The Federal Bureau of Investigation and Homeland Security are trying to figure out how hackers were able to gain access to a water treatment plant in Illinois and Houston.
So far, investigators are not calling these "Terror Attacks," but they did say one of them has been traced back to Russia. They said all of this highlights vulnerabilities in U.S. systems.
This has us taking a closer look at our water systems here in the metro to see if something like that could happen here.
We learned Oklahoma City uses the same computer system as the one that was hacked in Springfield, Illinois. If a security breech happened here, it would impact three water treatment plants and more than one million customers.
A local computer hacker, who wants to conceal his identity, said our city's water plants are vulnerable.
He explained how someone overseas was able to damage utility equipment in Illinois.
"I believe they put out sniffers on the internet and was able to find the hole inside the system, was able to compromise it from the third party, and was able to get into other places," the hacker said.
He doesn't think the hacker intended to get inside a water plant or had malicious plans, but found an easy target.

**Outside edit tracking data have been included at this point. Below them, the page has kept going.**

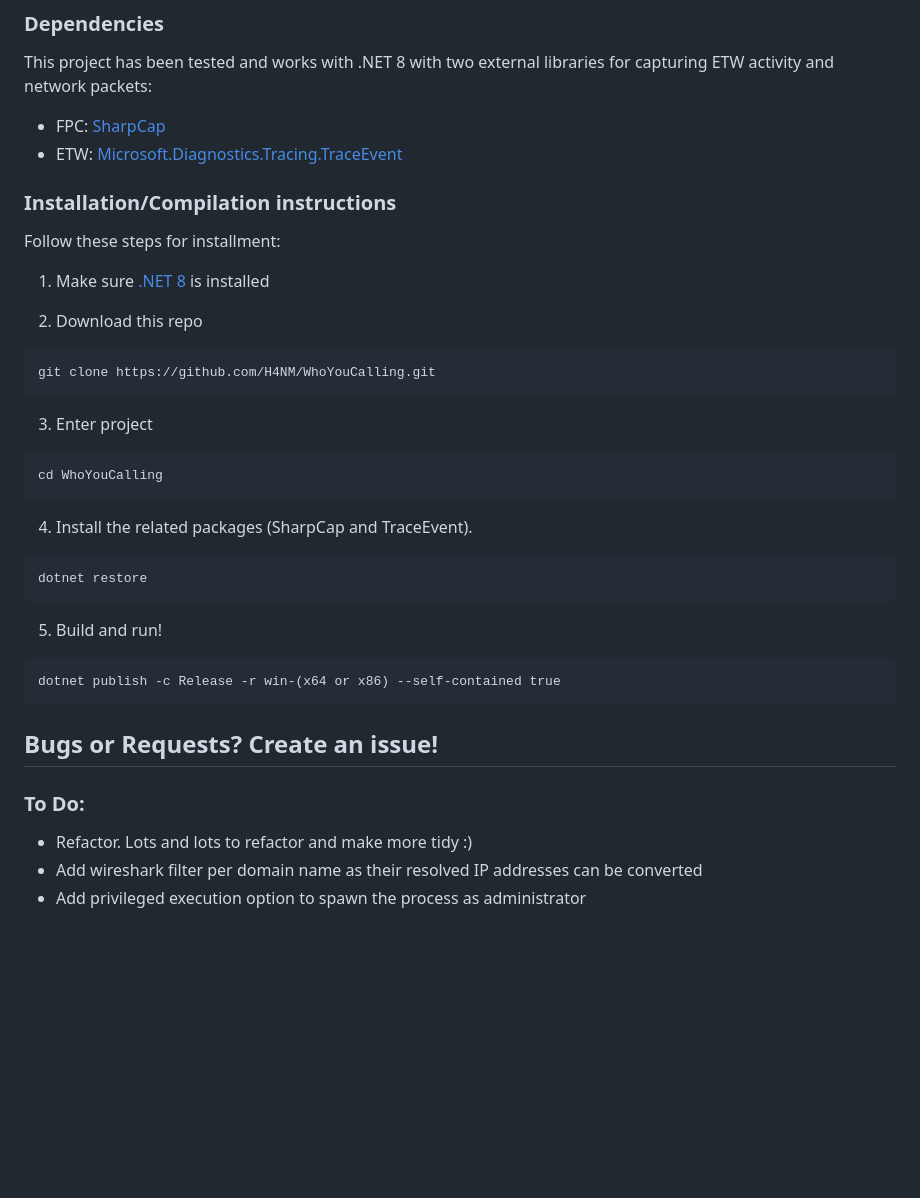
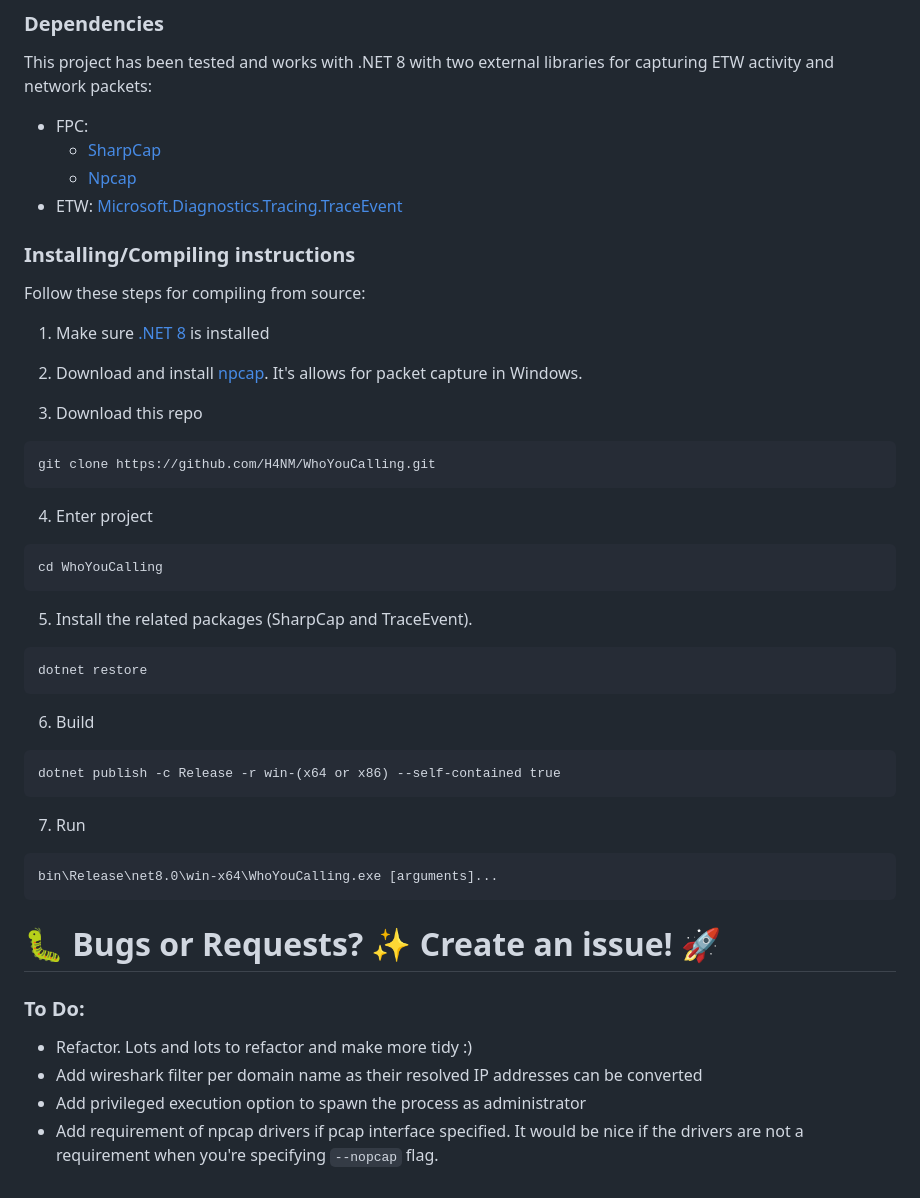
Before and after one commit to H4NM/WhoYouCalling, a Markdown page: README.md, the part around the change. Drawn GitHub-style; blank space fills up the shorter version.

````diff
--- a/README.md
+++ b/README.md
@@ -68,37 +68,47 @@ There are other tools that can compliment your quest of application network anal
 
 ### Dependencies
 This project has been tested and works with .NET 8 with two external libraries for capturing ETW activity and network packets:
-- FPC: [SharpCap](https://github.com/dotpcap/sharppcap)
+- FPC:
+  - [SharpCap](https://github.com/dotpcap/sharppcap)
+  - [Npcap](https://npcap.com/#download)
 - ETW: [Microsoft.Diagnostics.Tracing.TraceEvent](https://www.nuget.org/packages/Microsoft.Diagnostics.Tracing.TraceEvent/)
 
-### Installation/Compilation instructions
+### Installing/Compiling instructions
 
-Follow these steps for installment:
+Follow these steps for compiling from source:
 1. Make sure [.NET 8](https://learn.microsoft.com/en-us/dotnet/core/install/windows) is installed
 
-2. Download this repo
+2. Download and install [npcap](https://npcap.com/#download). It's allows for packet capture in Windows.
+
+3. Download this repo
 ```
 git clone https://github.com/H4NM/WhoYouCalling.git
 ```
 
-3. Enter project
+4. Enter project
 ```
 cd WhoYouCalling
 ```
 
-4. Install the related packages (SharpCap and TraceEvent).
+5. Install the related packages (SharpCap and TraceEvent).
 ```
 dotnet restore
 ```
 
-5. Build and run!
+6. Build
 ```
 dotnet publish -c Release -r win-(x64 or x86) --self-contained true
 ```
 
-## Bugs or Requests? Create an issue!
+7. Run
+```
+bin\Release\net8.0\win-x64\WhoYouCalling.exe [arguments]...
+```
+
+# 🐛 Bugs or Requests? ✨ Create an issue! 🚀
 
 ### To Do:
 - Refactor. Lots and lots to refactor and make more tidy :)
 - Add wireshark filter per domain name as their resolved IP addresses can be converted
 - Add privileged execution option to spawn the process as administrator
+- Add requirement of npcap drivers if pcap interface specified. It would be nice if the drivers are not a requirement when you're specifying `--nopcap` flag.
````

As for Oklahoma City, it is aware of the problems in Illinois, but officials would not comment on security specifics.
In a statement, a city utility spokesperson said national water utility organizations keep us informed, so we can review our own situation based on what others experienced.
The city has strong links with Emergency Management Departments and the Office of Homeland Security. Springfield's experience is a good reminder about protecting electronic systems, and being alert and aware while on duty at the treatment plants.
"This may give the I.T. security personnel an opportunity to say, hey this happened, it could have been bigger. How can we budget, how can we grow. How can we plan in order to avoid this happening on a bigger scale," the hacker said.
A city spokesperson said the I.T. Department does work very closely with the water treatment plants and does regular updates to protect the computer system
The hacker that got into the water plant in South Houston said he did it just to show how easy it can be done.